ASSIGNMENT: Identify every line in the records below that contains the word "GitHub", and copy each of those lines.

RECORDS SHOWN:
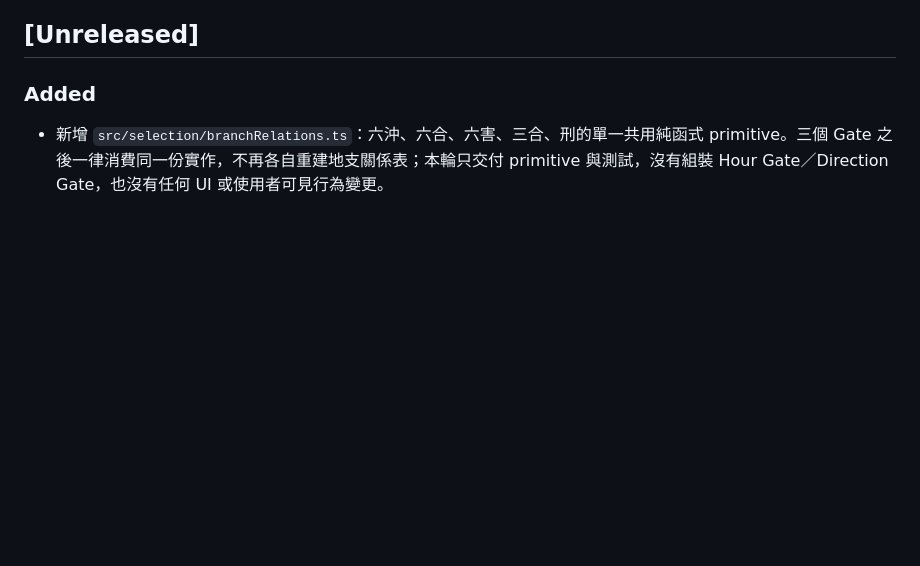
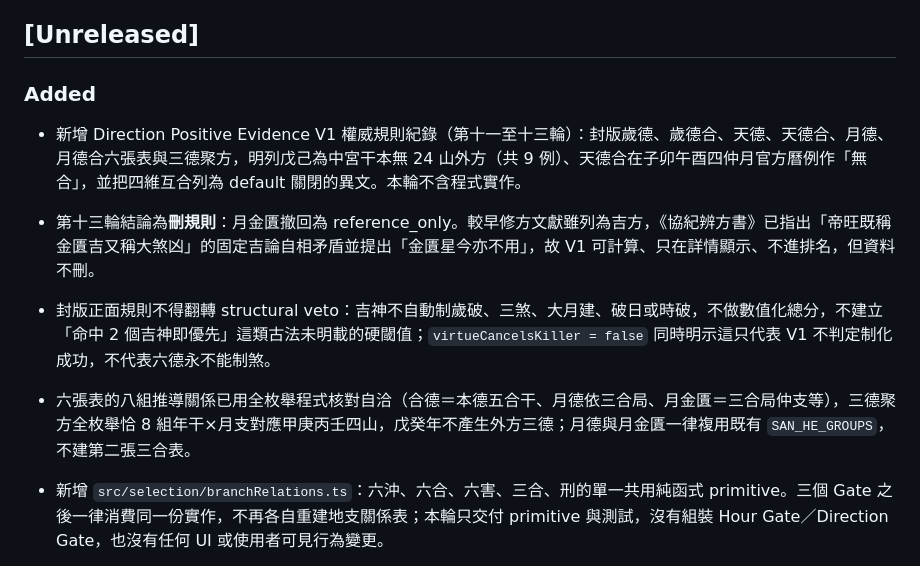
Before and after one commit to U1TR4man/xuankong-zibai, a Markdown page: CHANGELOG.md, the part around the change. GitHub-like rendering; blank space fills up the shorter version.

```diff
--- a/CHANGELOG.md
+++ b/CHANGELOG.md
@@ -5,6 +5,11 @@
 ## [Unreleased]
 
 ### Added
+
+- 新增 Direction Positive Evidence V1 權威規則紀錄（第十一至十三輪）：封版歲德、歲德合、天德、天德合、月德、月德合六張表與三德聚方，明列戊己為中宮干本無 24 山外方（共 9 例）、天德合在子卯午酉四仲月官方曆例作「無合」，並把四維互合列為 default 關閉的異文。本輪不含程式實作。
+- 第十三輪結論為**刪規則**：月金匱撤回為 reference_only。較早修方文獻雖列為吉方，《協紀辨方書》已指出「帝旺既稱金匱吉又稱大煞凶」的固定吉論自相矛盾並提出「金匱星今亦不用」，故 V1 可計算、只在詳情顯示、不進排名，但資料不刪。
+- 封版正面規則不得翻轉 structural veto：吉神不自動制歲破、三煞、大月建、破日或時破，不做數值化總分，不建立「命中 2 個吉神即優先」這類古法未明載的硬閾值；`virtueCancelsKiller = false` 同時明示這只代表 V1 不判定制化成功，不代表六德永不能制煞。
+- 六張表的八組推導關係已用全枚舉程式核對自洽（合德＝本德五合干、月德依三合局、月金匱＝三合局仲支等），三德聚方全枚舉恰 8 組年干×月支對應甲庚丙壬四山，戊癸年不產生外方三德；月德與月金匱一律複用既有 `SAN_HE_GROUPS`，不建第二張三合表。
 
 - 新增 `src/selection/branchRelations.ts`：六沖、六合、六害、三合、刑的單一共用純函式 primitive。三個 Gate 之後一律消費同一份實作，不再各自重建地支關係表；本輪只交付 primitive 與測試，沒有組裝 Hour Gate／Direction Gate，也沒有任何 UI 或使用者可見行為變更。
 - 三合局定為單一資料源並保存各局仲支，Direction Gate 的三煞可由「本局仲支對沖支及其左右鄰支」導出（申子辰→巳午未、寅午戌→亥子丑、亥卯未→申酉戌、巳酉丑→寅卯辰），不得另建第二張三煞表。
```
Also changed, not shown: docs/HANDOFF.md (+16 -0 lines), docs/direction-positive-v1-authoritative-rules.md (added, +464 -0 lines).
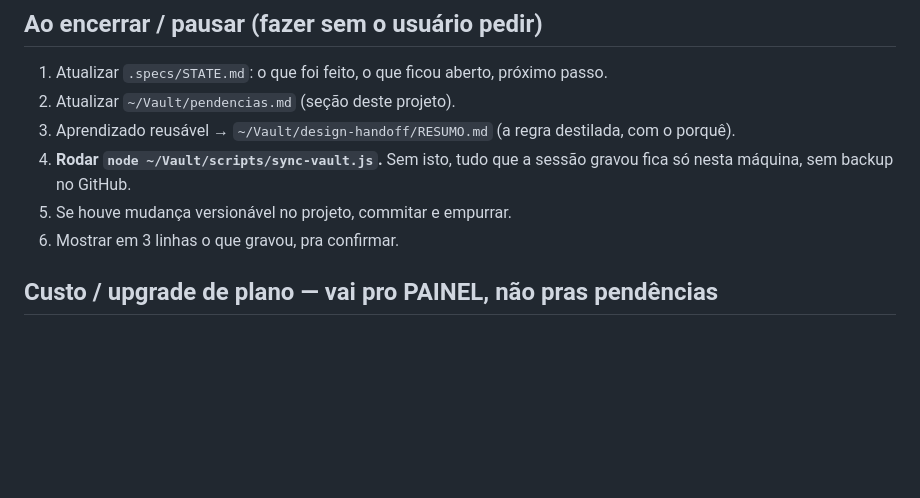
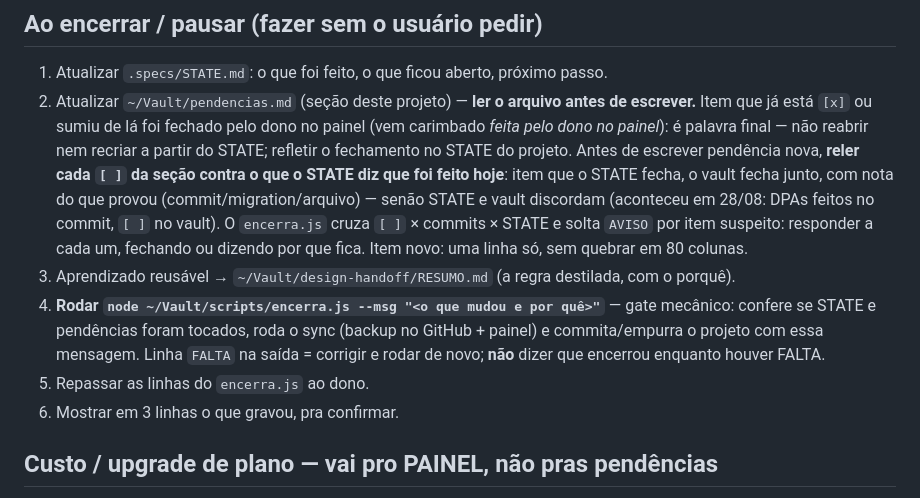
Before and after one commit to Everson9/design_handoff_cycle_landing, a Markdown page: AGENTS.md, the part around the change. Drawn GitHub-style; blank space fills up the shorter version.

Commit message:
docs: encerrar rele cada [ ] contra o STATE; encerra.js cruza e solta AVISO
Co-Authored-By: Claude Fable 5 <noreply@anthropic.com>

```diff
--- a/AGENTS.md
+++ b/AGENTS.md
@@ -16,10 +16,10 @@ trabalho, planos, cases e CTA pro WhatsApp. No ecossistema aparece como **design
 
 ## Ao encerrar / pausar (fazer sem o usuário pedir)
 1. Atualizar `.specs/STATE.md`: o que foi feito, o que ficou aberto, próximo passo.
-2. Atualizar `~/Vault/pendencias.md` (seção deste projeto).
+2. Atualizar `~/Vault/pendencias.md` (seção deste projeto) — **ler o arquivo antes de escrever.** Item que já está `[x]` ou sumiu de lá foi fechado pelo dono no painel (vem carimbado *feita pelo dono no painel*): é palavra final — não reabrir nem recriar a partir do STATE; refletir o fechamento no STATE do projeto. Antes de escrever pendência nova, **reler cada `[ ]` da seção contra o que o STATE diz que foi feito hoje**: item que o STATE fecha, o vault fecha junto, com nota do que provou (commit/migration/arquivo) — senão STATE e vault discordam (aconteceu em 28/08: DPAs feitos no commit, `[ ]` no vault). O `encerra.js` cruza `[ ]` × commits × STATE e solta `AVISO` por item suspeito: responder a cada um, fechando ou dizendo por que fica. Item novo: uma linha só, sem quebrar em 80 colunas.
 3. Aprendizado reusável → `~/Vault/design-handoff/RESUMO.md` (a regra destilada, com o porquê).
-4. **Rodar `node ~/Vault/scripts/sync-vault.js`.** Sem isto, tudo que a sessão gravou fica só nesta máquina, sem backup no GitHub.
-5. Se houve mudança versionável no projeto, commitar e empurrar.
+4. **Rodar `node ~/Vault/scripts/encerra.js --msg "<o que mudou e por quê>"`** — gate mecânico: confere se STATE e pendências foram tocados, roda o sync (backup no GitHub + painel) e commita/empurra o projeto com essa mensagem. Linha `FALTA` na saída = corrigir e rodar de novo; **não** dizer que encerrou enquanto houver FALTA.
+5. Repassar as linhas do `encerra.js` ao dono.
 6. Mostrar em 3 linhas o que gravou, pra confirmar.
 
 ## Custo / upgrade de plano — vai pro PAINEL, não pras pendências
```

YOUR RESPONSE:
Before and after one commit to U1TR4man/xuankong-zibai, a Markdown page: CHANGELOG.md, the part around the change. GitHub-like rendering; blank space fills up the shorter version.
Before and after one commit to Everson9/design_handoff_cycle_landing, a Markdown page: AGENTS.md, the part around the change. Drawn GitHub-style; blank space fills up the shorter version.
-4. **Rodar `node ~/Vault/scripts/sync-vault.js`.** Sem isto, tudo que a sessão gravou fica só nesta máquina, sem backup no GitHub.
+4. **Rodar `node ~/Vault/scripts/encerra.js --msg "<o que mudou e por quê>"`** — gate mecânico: confere se STATE e pendências foram tocados, roda o sync (backup no GitHub + painel) e commita/empurra o projeto com essa mensagem. Linha `FALTA` na saída = corrigir e rodar de novo; **não** dizer que encerrou enquanto houver FALTA.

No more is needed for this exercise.